24. April 2019
Penicillin allergy diagnosis is often false

Significantly fewer people are allergic to penicillin than previously assumed, according to Deutsche Gesellschaft für Infektiologie (German Society of Infectious Diseases – DGI). One in ten adults in Germany believe they are allergic to the antibiotic. But in many cases, the diagnosis does not stand up to testing.

The diagnosis of a penicillin allergy is rarely preceded by a thorough diagnostic procedure. The diagnosis is given when symptoms occur following treatment with penicillin, such as redness or swelling of the skin, itching, nausea or circulatory problems. But all these symptoms are not necessarily linked to the antibiotic. They can also be caused by the pathogen itself or by the disease.


When a penicillin allergy is suspected, there are considerable consequences. If a new infection occurs, penicillin antibiotics cannot be administered. “There are real disadvantages to taking other antibiotics, but doctors and patients are not sufficiently aware of this”, says DGI president Gerd Fätkenheuer, who states that other substance categories are less effective or associated with more side effects. They also increase the likelihood that the bacteria will develop resistance to antibiotics, which means that the antibiotic will become ineffective.

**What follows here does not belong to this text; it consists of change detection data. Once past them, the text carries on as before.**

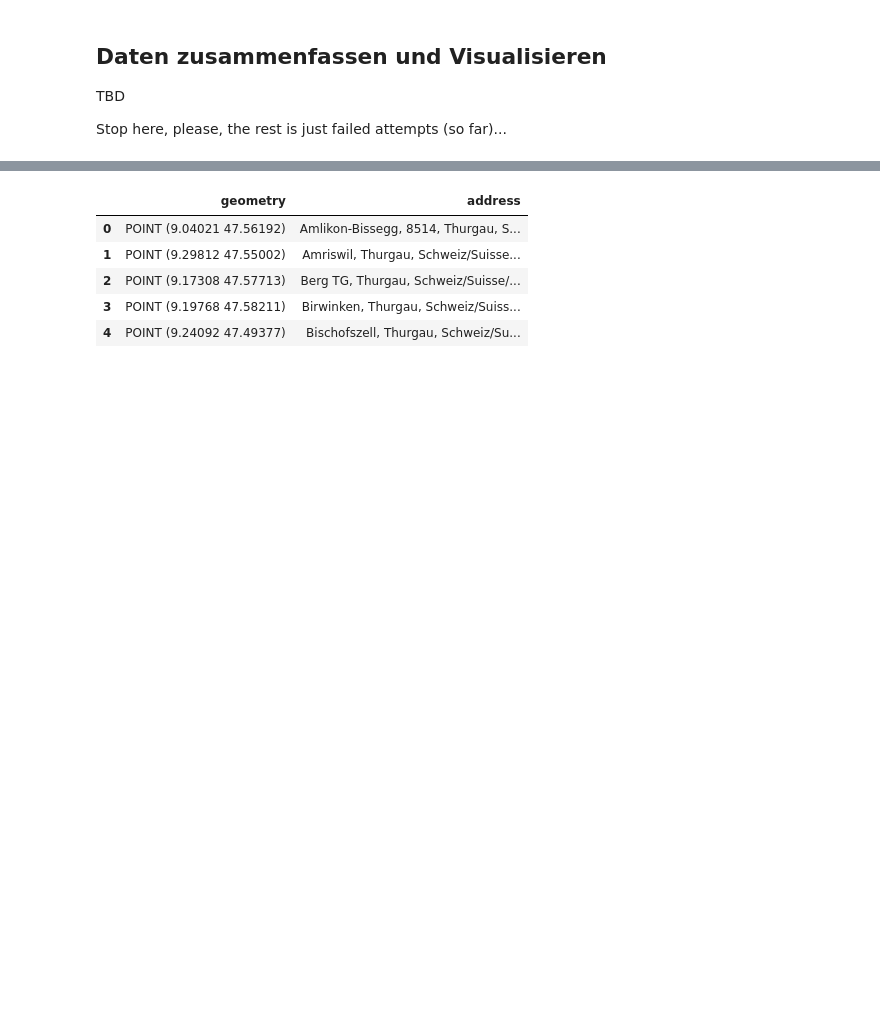
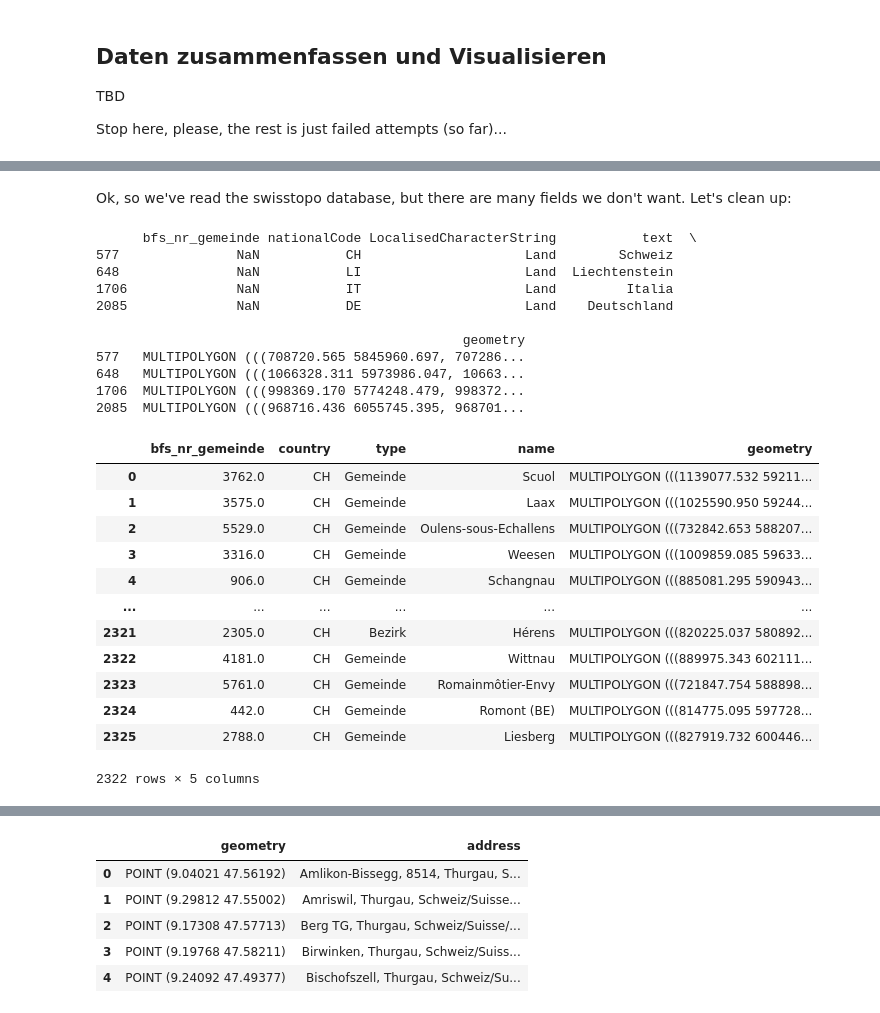
Before and after one commit to tkilla77/ksr_talit_hackathon, a Jupyter notebook: notebooks/examples.ipynb, the cells around one changed output, grey strips where cells are left out. Saved outputs shown, nothing was run; the diff lists cells and outputs as text; code cells hidden in the pictures; blank space fills up the shorter version.

```diff
--- a/notebooks/examples.ipynb
+++ b/notebooks/examples.ipynb
@@ -130,3 +144,58 @@ dtype: object
+# %% [markdown]
+Ok, so we've read the swisstopo database, but there are many fields we don't want. Let's clean up:
+# %%
+import pandas as pd
+
+# Fix up municipalities by parsing the bfs_nr from the gml_id and converting it
+# to int64.
+
+# 1: create a series where we extract the integer number from the 'AdministrativeUnit_XY_1234'
+# string in gml_id, where 'XY' is one of 'Gemeinde', 'Bezirk', 'Kanton'.
+bfs_nrs = municipalities['gml_id'].str.extract(r"(\d+)")
+# Add the series to the dataset after converting it to numeric.
+municipalities['bfs_nr_gemeinde'] = pd.to_numeric(bfs_nrs[0])
+
+# Let's only retain what we need: BFS nr, geometry, type, country
+municipalities = municipalities[['bfs_nr_gemeinde', 'nationalCode', 'LocalisedCharacterString', 'text', 'geometry']]
+
+# There are four rows without BFS number
+missing_number = municipalities[municipalities['bfs_nr_gemeinde'].isna()]
+print(missing_number)
+# Ah, the country-level entries miss the number - let's drop these:
+municipalities = municipalities.dropna(subset='bfs_nr_gemeinde')
+
+# Now we can cast the BFS nr to int64 to make it compatible with the TG energy dataset.
+municipalities['bfs_nr_gemeinde'].astype('int64')
+
+# Finally, rename the columns to be more descriptive
+municipalities = municipalities.rename(columns={'nationalCode' : 'country', 'LocalisedCharacterString': 'type', 'text' : 'name'})
+
+municipalities
+# %% [output]
+      bfs_nr_gemeinde nationalCode LocalisedCharacterString           text  \
+577               NaN           CH                     Land        Schweiz
+648               NaN           LI                     Land  Liechtenstein
+1706              NaN           IT                     Land         Italia
+2085              NaN           DE                     Land    Deutschland
+
+                                               geometry
+577   MULTIPOLYGON (((708720.565 5845960.697, 707286...
+648   MULTIPOLYGON (((1066328.311 5973986.047, 10663...
+1706  MULTIPOLYGON (((998369.170 5774248.479, 998372...
+2085  MULTIPOLYGON (((968716.436 6055745.395, 968701...
+|  | bfs_nr_gemeinde | country | type | name | geometry |
+| 0 | 3762.0 | CH | Gemeinde | Scuol | MULTIPOLYGON (((1139077.532 59211... |
+| 1 | 3575.0 | CH | Gemeinde | Laax | MULTIPOLYGON (((1025590.950 59244... |
+| 2 | 5529.0 | CH | Gemeinde | Oulens-sous-Echallens | MULTIPOLYGON (((732842.653 588207... |
+| 3 | 3316.0 | CH | Gemeinde | Weesen | MULTIPOLYGON (((1009859.085 59633... |
+| 4 | 906.0 | CH | Gemeinde | Schangnau | MULTIPOLYGON (((885081.295 590943... |
+| ... | ... | ... | ... | ... | ... |
+| 2321 | 2305.0 | CH | Bezirk | Hérens | MULTIPOLYGON (((820225.037 580892... |
+| 2322 | 4181.0 | CH | Gemeinde | Wittnau | MULTIPOLYGON (((889975.343 602111... |
+| 2323 | 5761.0 | CH | Gemeinde | Romainmôtier-Envy | MULTIPOLYGON (((721847.754 588898... |
+| 2324 | 442.0 | CH | Gemeinde | Romont (BE) | MULTIPOLYGON (((814775.095 597728... |
+| 2325 | 2788.0 | CH | Gemeinde | Liesberg | MULTIPOLYGON (((827919.732 600446... |
+2322 rows × 5 columns
 # %%
 # Inner Join of municipalities geo data with energy data
 # Inner Join means: we only keep rows that have the same number in bfs_nr_gemeinde
```
Also changed, not shown: parts of 5 cells of this notebook, 1 other file.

The conclusion is that a penicillin allergy must be confirmed with laboratory tests.


Half of antibiotic prescriptions do more harm than good

Eighty-five percent of all antibiotics are prescribed on an outpatient basis, and are therefore not taken by hospital patients but instead delivered by a patient’s registered physician. The most common reason for antibiotic therapy is acute inflammation of the upper respiratory tract, when in fact most of these infections are caused by viruses, which cannot be treated with antibiotics. Antibiotics only help in cases of bacterial infection.


According to a report (GERMAP 2015) from the German Federal Office of Consumer Protection and Food Safety, as many as 70 per cent of children under five received an antibiotic in 2010.


The Drug Commission of the German Medical Association (AkdÄ) believes that one in two antibiotic prescriptions are unjustified (Feldmeier G et al. 2018). As examples, the association cites the lack of effectiveness against viral infections, the prescription of a wrong substance, and insufficient dosage or duration of therapy.


The association advises against automatically prescribing any drug for respiratory tract infections. Most illnesses improve on their own in a few days with common sense measures such as rest, drinking plenty of fluids, and taking painkillers for muscle aches if necessary.

To be sure, get an allergy test

A penicillin allergy can be confirmed with certainty through a series of diagnostic tests. First it must be determined which substance caused the suspected allergic reaction. This is not always easy, since in many cases the antibiotic was administered during childhood and the patient cannot recall exactly what it was (Trubiano JA et al. 2017). If the skin test results are inconclusive, a test to check the blood level of allergen-specific immunoglobulin E and a provocation test should provide an answer.


A recent review (Shenoy SE et al. 2019) concluded that 95 per cent of all people assumed to be allergic to penicillin can safely receive penicillin treatment again. The study provides the following explanations: first, most allergy diagnoses are made during childhood and are based on the observations of the parents, and an allergy test was never carried out. Second, 80 per cent of penicillin allergies can no longer be detected after ten years.


“People who think they have a penicillin allergy and parents of children who are assumed to have a penicillin allergy should question the diagnosis and get further testing if necessary”, says Kimberly Blumenthal of Massachusetts General Hospital in Boston, Massachusetts, one of the co-authors of the review.


Min Lee, a paediatrician at the University of Texas Southwestern in Dallas, recommends the ideal time for this in the university’s MedBlog: when a child transitions over to adult medical care, it’s “a good time to get the label removed from his or her health records.”


Deutsche Gesellschaft für Infektiologie (DGI): Penicillinallergie ist in den meisten Fällen gar keine: Ausweichen auf andere Antibiotika hat Nachteile und ist oft unnötig. Pressemitteilung, Februar 2019.

GERMAP 2015. Antibiotika-Resistenz und -Verbrauch. Bericht über den Antibiotikaverbrauch und die Verbreitung von Antibiotikaresistenzen in der Human- und Veterinärmedizin in Deutschland. Hrsg. Bundesamt für Verbraucherschutz und Lebensmittelsicherheit, Verlag Antiinfectives Intelligence, Rheinbach, 2016.

Feldmeier G, Altiner A, Böhmer F. Angemessenheit von Antibiotikaverordnungen in der Primärversorgung am Beispiel akuter Atemwegsinfekte. Arzneiverordnung in der Praxis, Band 45, Heft 3, Juli 2018. 

Trubiano JA et al. Penicillin Allergy Is Not Necessarily Forever. JAMA. 2017;318(1):82-83.

Shenoy ES et al. Evaluation and Management of Penicillin Allergy. JAMA. 2019;321(2): 188-99.

Min Lee. So, you think you’re allergic to penicillin? UT Southwestern Medical Center, Blog-Eintrag 23.03.2017.